Public’s Questions Answered about Haile Gold Mine

Charleston District Public Affairs
Published Jan. 9, 2012
Dr. Richard Darden, project manager for the Haile Gold Mine project, addresses the state of the project at a public meeting.

Dr. Richard Darden, project manager for the Haile Gold Mine project, addresses the state of the project at a public meeting.

In October 2011, the Charleston District began the process of preparing the environmental impact statement (EIS) needed before coming to a permit decision for the Haile Gold Mine project application in Kershaw, SC. That same month, the District hosted a public scoping meeting on the project to receive needed input from the public before starting the EIS. The event yielded numerous comments and observations that will be taken into consideration during the study process. One suggestion expressed that night was for the District to return to Kershaw on a separate night to field questions about the technical aspects of the proposed Haile Gold Mine project.

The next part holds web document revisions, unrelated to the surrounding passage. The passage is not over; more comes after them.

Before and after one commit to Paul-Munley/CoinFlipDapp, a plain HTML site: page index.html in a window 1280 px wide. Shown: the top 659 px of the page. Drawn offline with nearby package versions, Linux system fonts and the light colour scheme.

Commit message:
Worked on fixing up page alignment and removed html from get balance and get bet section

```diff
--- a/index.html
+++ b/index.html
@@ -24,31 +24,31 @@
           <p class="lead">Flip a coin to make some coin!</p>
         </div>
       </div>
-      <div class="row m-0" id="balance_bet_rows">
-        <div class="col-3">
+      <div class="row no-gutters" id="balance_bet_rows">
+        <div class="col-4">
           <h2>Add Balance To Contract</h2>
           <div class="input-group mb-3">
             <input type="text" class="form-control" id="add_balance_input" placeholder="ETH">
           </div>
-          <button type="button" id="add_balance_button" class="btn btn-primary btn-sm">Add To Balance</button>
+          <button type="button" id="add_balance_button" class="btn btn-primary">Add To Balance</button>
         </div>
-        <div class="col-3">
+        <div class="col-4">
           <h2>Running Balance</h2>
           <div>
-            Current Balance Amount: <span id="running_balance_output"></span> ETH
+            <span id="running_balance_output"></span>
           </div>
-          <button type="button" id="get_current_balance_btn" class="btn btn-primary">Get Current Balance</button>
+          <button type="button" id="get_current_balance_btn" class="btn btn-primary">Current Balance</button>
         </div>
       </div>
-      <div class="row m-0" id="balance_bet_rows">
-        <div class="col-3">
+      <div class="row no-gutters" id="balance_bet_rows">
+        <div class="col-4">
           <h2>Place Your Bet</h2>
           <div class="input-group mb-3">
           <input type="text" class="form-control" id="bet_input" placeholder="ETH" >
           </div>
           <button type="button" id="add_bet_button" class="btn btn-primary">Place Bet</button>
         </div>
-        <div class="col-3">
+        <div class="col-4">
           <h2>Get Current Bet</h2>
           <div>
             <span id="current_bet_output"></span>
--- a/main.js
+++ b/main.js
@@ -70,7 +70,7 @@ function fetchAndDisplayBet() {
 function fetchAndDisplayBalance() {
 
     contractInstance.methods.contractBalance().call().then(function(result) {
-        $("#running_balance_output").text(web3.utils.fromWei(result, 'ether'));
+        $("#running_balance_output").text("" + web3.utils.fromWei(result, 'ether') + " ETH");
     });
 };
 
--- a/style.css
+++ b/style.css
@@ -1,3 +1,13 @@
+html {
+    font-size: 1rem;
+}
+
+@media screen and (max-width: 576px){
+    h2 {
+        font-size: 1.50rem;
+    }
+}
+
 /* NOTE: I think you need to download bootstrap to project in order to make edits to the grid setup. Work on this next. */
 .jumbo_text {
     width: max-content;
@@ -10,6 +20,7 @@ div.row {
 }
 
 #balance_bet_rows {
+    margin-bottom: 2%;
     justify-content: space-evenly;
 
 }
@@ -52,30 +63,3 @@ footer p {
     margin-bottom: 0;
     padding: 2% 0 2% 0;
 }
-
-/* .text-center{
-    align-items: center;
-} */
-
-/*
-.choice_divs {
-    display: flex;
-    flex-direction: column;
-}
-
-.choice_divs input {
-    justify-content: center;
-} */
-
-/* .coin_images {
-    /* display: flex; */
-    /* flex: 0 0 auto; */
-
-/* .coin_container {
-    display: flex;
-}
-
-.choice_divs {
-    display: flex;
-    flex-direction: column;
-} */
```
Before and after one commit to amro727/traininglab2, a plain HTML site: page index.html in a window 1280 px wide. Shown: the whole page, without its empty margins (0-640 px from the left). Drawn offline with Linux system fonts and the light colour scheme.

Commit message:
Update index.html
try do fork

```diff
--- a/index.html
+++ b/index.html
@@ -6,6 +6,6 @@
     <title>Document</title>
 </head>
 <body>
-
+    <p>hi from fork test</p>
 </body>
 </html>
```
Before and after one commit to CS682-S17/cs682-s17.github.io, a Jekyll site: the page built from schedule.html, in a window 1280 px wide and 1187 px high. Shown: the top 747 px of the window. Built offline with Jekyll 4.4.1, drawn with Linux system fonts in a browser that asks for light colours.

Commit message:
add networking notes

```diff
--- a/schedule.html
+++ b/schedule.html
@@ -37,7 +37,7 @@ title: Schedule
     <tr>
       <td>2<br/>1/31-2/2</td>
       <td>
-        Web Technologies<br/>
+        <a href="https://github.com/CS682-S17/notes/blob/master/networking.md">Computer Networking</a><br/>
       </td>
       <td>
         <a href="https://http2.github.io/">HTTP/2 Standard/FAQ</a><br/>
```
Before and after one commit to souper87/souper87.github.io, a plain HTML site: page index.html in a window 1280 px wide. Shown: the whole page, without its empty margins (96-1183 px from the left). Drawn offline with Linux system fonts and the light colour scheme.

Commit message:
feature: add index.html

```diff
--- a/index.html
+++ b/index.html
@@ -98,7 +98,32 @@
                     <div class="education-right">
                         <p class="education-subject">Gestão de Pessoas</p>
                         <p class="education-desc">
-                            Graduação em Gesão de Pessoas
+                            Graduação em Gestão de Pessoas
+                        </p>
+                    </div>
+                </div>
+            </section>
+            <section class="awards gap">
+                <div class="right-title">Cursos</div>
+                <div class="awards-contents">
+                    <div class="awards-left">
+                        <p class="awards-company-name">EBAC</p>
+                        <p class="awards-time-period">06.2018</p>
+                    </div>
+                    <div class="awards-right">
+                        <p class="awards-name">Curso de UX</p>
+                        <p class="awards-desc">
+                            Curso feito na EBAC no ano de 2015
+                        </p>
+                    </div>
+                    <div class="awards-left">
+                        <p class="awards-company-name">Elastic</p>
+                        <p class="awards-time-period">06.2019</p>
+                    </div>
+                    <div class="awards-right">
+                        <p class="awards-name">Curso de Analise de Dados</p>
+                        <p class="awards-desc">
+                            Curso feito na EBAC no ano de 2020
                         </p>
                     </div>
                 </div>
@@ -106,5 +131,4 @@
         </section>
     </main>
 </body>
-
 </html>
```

With that in mind, District representatives returned to Kershaw on January 23rd to address any questions that the citizens of Kershaw had about the project and the study process. Dr. Richard Darden, project manager, began the evening telling the approximately 200 attendees that “we may not have all the answers yet because we don’t have all the technical results” but we are going to do our best to answer the questions we can and will provide additional technical feedback at future points in the process.

Questions from the citizens ranged from potential contamination of drinking water to how wildlife will be affected. Many questions were in regards to the tailings storage facility (TSF) that Haile Gold Mine has proposed to build. The TSF, as proposed, would store ore after it has been processed and gold has been removed. The public was concerned about whether the TSF would be able to safely contain chemicals that are used in the gold mining process.

“The mining process [as proposed by Haile Gold Mine] is a state-of-the-art technology, but that doesn’t mean there is no risk of contaminants,” said Darden. “We will do a thorough evaluation of the project’s impact on surface and ground water, as well as air quality, noise and much more. It is up to us to balance the project’s proposed benefits against the environmental detriments and make a permit decision on that basis.”

At the end of the night, the residents of Kershaw seemed to better appreciate the process, even though some technical questions will not be answered until later in the process. The residents also requested that the District return again to give another presentation on how the mine process is proposed to operate. The District plans to make this request a reality in April 2012.